Bitcoin’s price moves a lot, not just because people are emotional about bitcoin, but more importantly because different participants apply different strategies – or in some cases no strategy at all.
We are often presented with a choice between HODLing, hedging, trend trading and breakout trading. But as with all investment strategies, diversification is key and that also applies to your methodology.
For example, if you have decided to put 25% of your overall holdings into investments, and say 5% in total is allocated to bitcoin, one way to build up compound is to faithfully deposit 5% of your disposable income into Bitcoin. An option could be to be relatively agnostic about the price and simply buy on a fixed day or you pick a good moment in, say, a three day window. This way, your entry price averages out over the year, giving you a solid basis for growth – assuming once again that Bitcoin has a successful future ahead.
The bitcoin you hold can be held in cold storage or you can place it in a savings product on AAX, where you can accrue an interest on your Bitcoin holdings every minute.
Hedging and Trend Trading with Futures
In addition to this, you could potentially allocate a percentage to futures trading.
When Bitcoin is in trouble, and on a downtrend, placing some bitcoin into a low leverage short position, might compensate for the downtrend, yielding more Bitcoin on the way down. Likewise, during an uptrend, a low leveraged long position might amplify profits.
Learn how to trade futures here.
This process becomes even more interesting once you start diversifying across cryptocurrencies. Correlation between Bitcoin and Ethereum is quite high, but could be a way to share risk across protocols, and in addition, allocating a small portion to less popular coins – like penny stocks – might add some extra power to your crypto portfolio.
The key to trading is not about making as much money as possible in the shortest amount of time. The first priority is capital preservation: how do you make sure that if one market crashes or one industry suffers, you don’t lose you house? And secondly, it’s about growing your capital steadily.

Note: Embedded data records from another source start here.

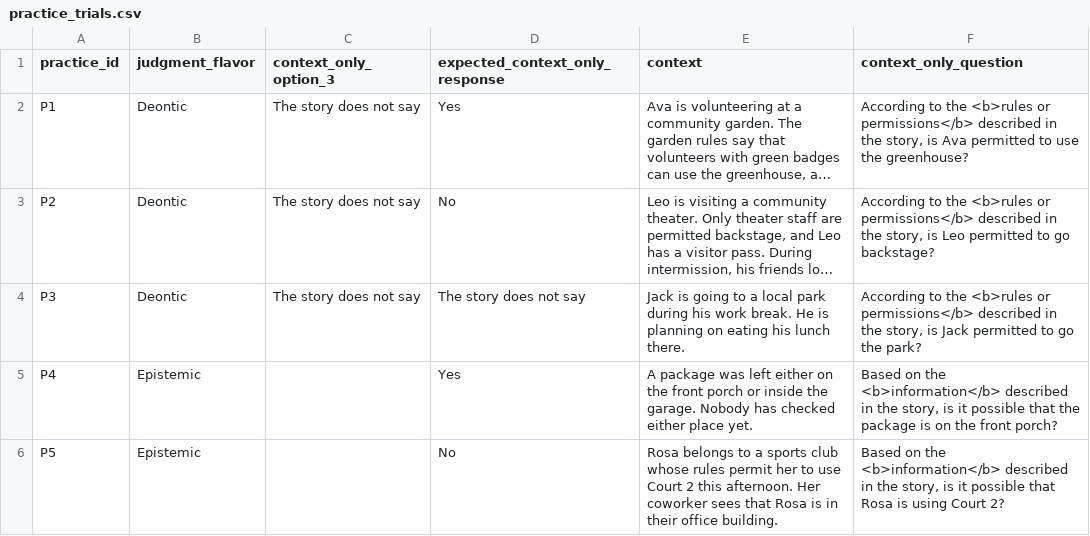
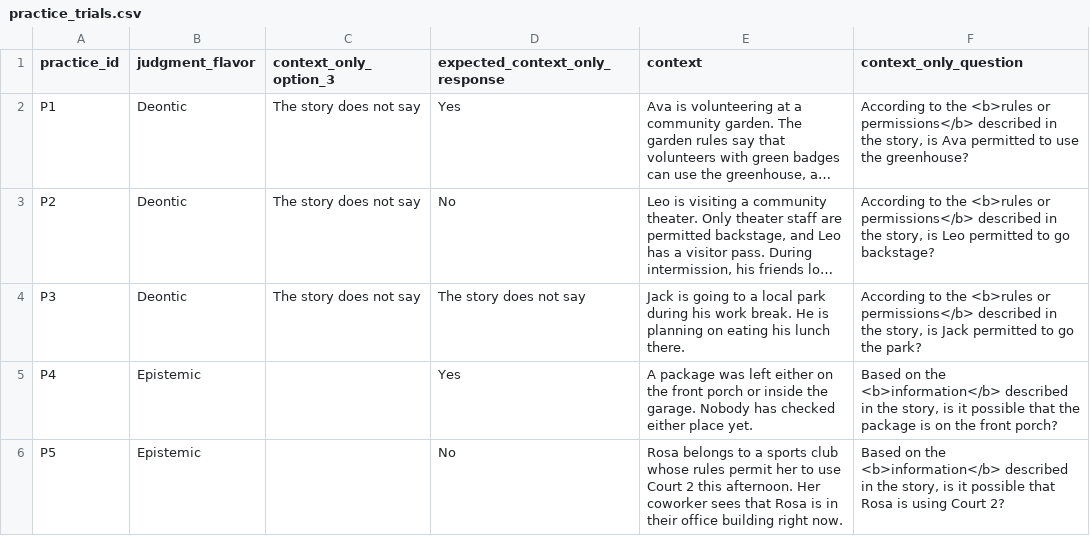
Before and after one commit to lucas-y-li/modal-learning, a CSV file: pcibex/modals_norming_context_only/chunk_includes/practice_trials.csv, drawn as a sheet; long unchanged cells end in ….

Commit message:
added norming 2 results and pcibex code

```diff
--- a/pcibex/modals_norming_context_only/chunk_includes/practice_trials.csv
+++ b/pcibex/modals_norming_context_only/chunk_includes/practice_trials.csv
@@ -5,2 +5,2 @@ P3,Deontic,The story does not say,The story does not say,Jack is going to a loca
 P4,Epistemic,,Yes,A package was left either on the front porch or inside the garage. Nobody has checked either place yet.,"Based on the <b>information</b> described in the story, is it possible that the package is on the front porch?"
-P5,Epistemic,,No,Rosa belongs to a sports club whose rules permit her to use Court 2 this afternoon. Her coworker sees that Rosa is in their office building.,"Based on the <b>information</b> described in the story, is it possible that Rosa is using Court 2?"
+P5,Epistemic,,No,Rosa belongs to a sports club whose rules permit her to use Court 2 this afternoon. Her coworker sees that Rosa is in their office building right now.,"Based on the <b>information</b> described in the story, is it possible that Rosa is using Court 2?"
```
Also changed, not shown: 29 other files.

Bitcoin is becoming increasingly popular and we do believe it is worth considering as part of a way to hedge against inflation and turmoil, but now that the market is changing, institutions are getting involved and Bitcoin is coming to its proper place in global finance, it’s time to upgrade our trading habits and demonstrate true (and lasting) ownership.